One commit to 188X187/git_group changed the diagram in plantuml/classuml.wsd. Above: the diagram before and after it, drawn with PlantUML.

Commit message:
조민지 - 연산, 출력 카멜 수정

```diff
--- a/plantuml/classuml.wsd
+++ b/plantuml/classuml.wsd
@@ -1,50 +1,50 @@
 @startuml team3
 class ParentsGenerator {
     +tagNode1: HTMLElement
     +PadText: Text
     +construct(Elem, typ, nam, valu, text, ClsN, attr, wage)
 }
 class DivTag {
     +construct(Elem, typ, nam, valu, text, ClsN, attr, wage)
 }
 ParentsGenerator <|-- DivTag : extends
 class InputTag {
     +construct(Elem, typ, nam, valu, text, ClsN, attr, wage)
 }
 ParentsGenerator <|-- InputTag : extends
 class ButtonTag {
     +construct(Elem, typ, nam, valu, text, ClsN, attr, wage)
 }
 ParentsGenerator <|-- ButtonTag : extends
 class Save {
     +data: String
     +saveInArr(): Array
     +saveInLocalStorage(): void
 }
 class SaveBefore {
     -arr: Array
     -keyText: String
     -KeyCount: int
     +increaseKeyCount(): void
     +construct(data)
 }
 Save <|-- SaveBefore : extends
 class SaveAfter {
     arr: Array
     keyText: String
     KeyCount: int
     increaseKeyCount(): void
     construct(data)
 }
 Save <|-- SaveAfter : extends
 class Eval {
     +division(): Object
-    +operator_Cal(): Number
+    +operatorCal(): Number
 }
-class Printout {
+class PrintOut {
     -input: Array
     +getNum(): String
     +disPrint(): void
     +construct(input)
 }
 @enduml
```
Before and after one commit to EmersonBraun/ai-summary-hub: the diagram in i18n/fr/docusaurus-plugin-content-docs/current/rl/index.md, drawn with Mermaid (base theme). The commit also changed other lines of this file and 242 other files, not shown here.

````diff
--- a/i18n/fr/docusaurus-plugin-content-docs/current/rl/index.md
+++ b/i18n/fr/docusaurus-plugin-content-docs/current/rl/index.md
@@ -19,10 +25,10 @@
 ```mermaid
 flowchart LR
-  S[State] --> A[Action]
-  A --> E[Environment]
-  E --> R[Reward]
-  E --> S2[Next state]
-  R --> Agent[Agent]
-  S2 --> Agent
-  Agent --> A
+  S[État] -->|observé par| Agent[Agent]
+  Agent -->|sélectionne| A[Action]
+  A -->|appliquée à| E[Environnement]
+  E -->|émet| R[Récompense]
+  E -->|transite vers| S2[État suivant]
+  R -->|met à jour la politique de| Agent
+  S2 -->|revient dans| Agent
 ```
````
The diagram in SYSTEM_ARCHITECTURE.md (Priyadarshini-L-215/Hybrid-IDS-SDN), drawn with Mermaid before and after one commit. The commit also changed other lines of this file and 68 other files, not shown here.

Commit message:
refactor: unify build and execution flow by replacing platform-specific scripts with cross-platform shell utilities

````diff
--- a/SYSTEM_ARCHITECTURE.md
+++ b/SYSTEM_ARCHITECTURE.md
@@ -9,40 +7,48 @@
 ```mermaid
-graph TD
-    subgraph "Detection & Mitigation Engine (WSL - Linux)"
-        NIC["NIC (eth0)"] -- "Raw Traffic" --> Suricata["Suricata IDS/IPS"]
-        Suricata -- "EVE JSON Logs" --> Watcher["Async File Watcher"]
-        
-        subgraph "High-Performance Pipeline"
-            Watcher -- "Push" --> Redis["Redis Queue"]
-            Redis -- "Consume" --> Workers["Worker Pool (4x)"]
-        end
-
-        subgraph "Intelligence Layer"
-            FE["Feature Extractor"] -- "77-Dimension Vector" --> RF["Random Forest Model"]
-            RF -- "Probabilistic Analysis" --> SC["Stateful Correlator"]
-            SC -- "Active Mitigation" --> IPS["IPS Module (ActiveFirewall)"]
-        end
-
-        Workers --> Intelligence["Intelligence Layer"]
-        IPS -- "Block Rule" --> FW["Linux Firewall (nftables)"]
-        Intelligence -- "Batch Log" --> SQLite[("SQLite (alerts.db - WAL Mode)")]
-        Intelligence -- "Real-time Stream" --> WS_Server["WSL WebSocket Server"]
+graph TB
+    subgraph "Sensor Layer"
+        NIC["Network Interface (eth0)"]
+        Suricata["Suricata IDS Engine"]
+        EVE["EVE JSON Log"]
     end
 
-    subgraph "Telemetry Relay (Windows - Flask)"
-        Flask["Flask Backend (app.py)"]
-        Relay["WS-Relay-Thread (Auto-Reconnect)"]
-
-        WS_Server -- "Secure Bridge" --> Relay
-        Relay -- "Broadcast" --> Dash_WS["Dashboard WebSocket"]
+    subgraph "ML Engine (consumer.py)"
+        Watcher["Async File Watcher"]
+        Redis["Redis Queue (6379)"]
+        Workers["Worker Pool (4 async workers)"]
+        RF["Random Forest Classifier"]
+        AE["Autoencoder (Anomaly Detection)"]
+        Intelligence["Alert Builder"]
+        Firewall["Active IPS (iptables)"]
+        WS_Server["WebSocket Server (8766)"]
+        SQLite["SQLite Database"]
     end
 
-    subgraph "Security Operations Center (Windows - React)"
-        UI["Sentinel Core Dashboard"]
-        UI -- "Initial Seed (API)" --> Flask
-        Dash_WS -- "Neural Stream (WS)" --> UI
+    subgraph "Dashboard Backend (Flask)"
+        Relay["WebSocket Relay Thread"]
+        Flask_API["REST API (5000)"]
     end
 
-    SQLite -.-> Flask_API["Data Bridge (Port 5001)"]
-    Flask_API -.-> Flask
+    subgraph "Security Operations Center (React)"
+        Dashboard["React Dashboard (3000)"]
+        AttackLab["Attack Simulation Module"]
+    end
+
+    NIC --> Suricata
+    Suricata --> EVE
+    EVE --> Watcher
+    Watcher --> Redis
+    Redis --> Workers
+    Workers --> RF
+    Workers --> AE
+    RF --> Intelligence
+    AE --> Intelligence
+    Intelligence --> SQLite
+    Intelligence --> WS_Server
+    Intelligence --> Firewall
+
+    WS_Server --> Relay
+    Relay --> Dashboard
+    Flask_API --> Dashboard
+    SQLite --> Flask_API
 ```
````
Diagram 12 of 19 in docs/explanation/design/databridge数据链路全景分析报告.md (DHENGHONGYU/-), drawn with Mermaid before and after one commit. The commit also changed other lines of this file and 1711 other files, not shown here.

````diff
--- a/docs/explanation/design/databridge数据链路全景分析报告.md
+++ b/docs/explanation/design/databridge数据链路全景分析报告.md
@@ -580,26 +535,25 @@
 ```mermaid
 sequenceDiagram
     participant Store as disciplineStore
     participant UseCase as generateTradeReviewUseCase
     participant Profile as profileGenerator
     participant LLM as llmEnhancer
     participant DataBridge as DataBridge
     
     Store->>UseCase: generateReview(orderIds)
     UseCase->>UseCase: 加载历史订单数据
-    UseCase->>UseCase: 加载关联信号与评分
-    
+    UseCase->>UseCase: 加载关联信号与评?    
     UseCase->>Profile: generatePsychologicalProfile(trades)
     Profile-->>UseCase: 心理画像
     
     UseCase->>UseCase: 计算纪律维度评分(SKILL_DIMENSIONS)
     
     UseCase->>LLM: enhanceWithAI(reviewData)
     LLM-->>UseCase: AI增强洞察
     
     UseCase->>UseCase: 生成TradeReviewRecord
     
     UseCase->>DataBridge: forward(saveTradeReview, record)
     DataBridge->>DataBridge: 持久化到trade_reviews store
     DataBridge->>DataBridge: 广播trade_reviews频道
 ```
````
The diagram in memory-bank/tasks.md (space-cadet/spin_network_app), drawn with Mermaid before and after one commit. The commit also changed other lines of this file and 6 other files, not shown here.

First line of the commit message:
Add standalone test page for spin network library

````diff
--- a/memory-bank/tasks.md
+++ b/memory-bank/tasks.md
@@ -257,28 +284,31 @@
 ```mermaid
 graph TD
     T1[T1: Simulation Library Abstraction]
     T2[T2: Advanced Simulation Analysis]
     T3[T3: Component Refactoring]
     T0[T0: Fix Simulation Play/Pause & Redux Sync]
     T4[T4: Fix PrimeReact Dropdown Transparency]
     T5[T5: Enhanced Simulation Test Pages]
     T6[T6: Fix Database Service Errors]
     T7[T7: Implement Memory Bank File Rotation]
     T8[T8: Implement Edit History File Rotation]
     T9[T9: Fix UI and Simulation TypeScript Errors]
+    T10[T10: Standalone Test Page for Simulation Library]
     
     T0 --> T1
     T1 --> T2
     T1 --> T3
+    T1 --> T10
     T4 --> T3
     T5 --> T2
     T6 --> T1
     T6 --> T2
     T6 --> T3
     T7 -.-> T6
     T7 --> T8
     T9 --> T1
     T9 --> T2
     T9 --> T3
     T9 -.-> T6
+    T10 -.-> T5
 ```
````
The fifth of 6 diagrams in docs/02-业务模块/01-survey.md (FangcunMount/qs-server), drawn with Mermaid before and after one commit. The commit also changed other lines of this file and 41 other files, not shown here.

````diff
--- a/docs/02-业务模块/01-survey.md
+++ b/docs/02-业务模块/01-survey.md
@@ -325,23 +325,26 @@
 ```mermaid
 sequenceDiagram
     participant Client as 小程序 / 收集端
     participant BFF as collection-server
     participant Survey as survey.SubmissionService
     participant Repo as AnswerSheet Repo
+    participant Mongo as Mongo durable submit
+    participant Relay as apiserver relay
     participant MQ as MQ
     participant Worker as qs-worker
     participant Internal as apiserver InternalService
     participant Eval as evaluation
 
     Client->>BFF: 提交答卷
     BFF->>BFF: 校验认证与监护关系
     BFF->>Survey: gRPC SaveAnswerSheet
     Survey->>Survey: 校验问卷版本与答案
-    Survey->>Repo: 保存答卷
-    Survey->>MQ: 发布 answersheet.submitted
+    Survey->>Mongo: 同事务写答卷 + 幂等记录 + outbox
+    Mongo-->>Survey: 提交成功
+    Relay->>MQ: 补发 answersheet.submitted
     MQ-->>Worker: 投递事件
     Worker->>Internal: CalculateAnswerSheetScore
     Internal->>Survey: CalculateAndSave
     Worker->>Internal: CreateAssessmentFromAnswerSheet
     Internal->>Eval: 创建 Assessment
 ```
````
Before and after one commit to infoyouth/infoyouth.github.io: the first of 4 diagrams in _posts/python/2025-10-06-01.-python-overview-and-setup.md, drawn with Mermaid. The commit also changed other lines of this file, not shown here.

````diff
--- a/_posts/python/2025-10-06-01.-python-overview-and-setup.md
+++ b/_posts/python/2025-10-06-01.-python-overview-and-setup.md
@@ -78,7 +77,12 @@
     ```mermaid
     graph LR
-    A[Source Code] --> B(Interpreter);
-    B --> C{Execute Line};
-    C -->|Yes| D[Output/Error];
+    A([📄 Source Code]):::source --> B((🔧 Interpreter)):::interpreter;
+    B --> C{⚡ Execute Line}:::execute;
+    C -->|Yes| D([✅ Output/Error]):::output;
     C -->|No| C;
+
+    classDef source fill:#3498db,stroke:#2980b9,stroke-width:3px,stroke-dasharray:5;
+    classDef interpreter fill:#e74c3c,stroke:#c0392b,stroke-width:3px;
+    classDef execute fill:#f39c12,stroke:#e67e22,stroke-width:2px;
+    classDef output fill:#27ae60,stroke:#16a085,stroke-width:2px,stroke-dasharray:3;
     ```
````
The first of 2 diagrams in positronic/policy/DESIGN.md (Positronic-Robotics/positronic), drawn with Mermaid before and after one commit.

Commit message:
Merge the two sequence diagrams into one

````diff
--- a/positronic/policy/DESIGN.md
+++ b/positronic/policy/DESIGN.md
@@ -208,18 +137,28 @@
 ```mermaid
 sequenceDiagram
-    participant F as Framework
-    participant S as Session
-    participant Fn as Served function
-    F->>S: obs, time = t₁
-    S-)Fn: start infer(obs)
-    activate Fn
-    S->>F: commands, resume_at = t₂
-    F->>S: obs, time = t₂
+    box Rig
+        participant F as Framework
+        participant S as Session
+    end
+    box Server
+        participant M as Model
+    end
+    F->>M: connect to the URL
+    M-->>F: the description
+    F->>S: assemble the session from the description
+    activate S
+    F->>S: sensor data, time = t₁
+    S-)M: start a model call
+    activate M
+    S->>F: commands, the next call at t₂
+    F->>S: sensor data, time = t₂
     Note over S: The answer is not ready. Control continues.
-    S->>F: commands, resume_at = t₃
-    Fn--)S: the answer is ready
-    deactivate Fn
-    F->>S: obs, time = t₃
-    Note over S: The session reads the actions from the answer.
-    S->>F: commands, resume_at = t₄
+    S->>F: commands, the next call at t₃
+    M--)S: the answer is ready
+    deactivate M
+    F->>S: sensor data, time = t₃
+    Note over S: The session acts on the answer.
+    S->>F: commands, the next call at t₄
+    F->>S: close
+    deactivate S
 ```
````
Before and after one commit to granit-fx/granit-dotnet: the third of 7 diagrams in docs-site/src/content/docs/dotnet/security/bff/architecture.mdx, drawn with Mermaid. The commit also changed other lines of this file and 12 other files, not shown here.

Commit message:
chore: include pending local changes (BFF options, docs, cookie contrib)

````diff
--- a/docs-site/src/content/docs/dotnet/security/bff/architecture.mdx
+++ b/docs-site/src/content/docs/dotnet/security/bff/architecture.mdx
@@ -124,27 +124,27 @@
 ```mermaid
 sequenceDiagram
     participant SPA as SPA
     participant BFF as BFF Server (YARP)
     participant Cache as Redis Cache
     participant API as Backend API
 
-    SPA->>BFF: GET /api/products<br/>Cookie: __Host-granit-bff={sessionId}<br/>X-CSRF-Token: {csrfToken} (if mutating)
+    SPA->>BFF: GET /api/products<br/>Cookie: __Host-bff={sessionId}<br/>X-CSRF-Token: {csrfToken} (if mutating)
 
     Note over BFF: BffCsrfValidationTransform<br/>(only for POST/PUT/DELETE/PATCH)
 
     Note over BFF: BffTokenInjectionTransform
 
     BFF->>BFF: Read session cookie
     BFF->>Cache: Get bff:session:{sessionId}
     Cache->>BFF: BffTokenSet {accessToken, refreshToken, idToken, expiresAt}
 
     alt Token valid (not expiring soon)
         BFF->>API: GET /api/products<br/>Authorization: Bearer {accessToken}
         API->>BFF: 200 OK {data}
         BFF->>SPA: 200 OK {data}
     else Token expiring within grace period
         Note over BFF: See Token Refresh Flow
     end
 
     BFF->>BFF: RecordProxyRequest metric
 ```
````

★ ★ ★ ★ ★ ★ ★

Look through the entries above and report each line where the string "time" occurs.

-        Intelligence -- "Real-time Stream" --> WS_Server["WSL WebSocket Server"]
-    F->>S: obs, time = t₁
-    F->>S: obs, time = t₂
+    F->>S: sensor data, time = t₁
+    F->>S: sensor data, time = t₂
-    F->>S: obs, time = t₃
+    F->>S: sensor data, time = t₃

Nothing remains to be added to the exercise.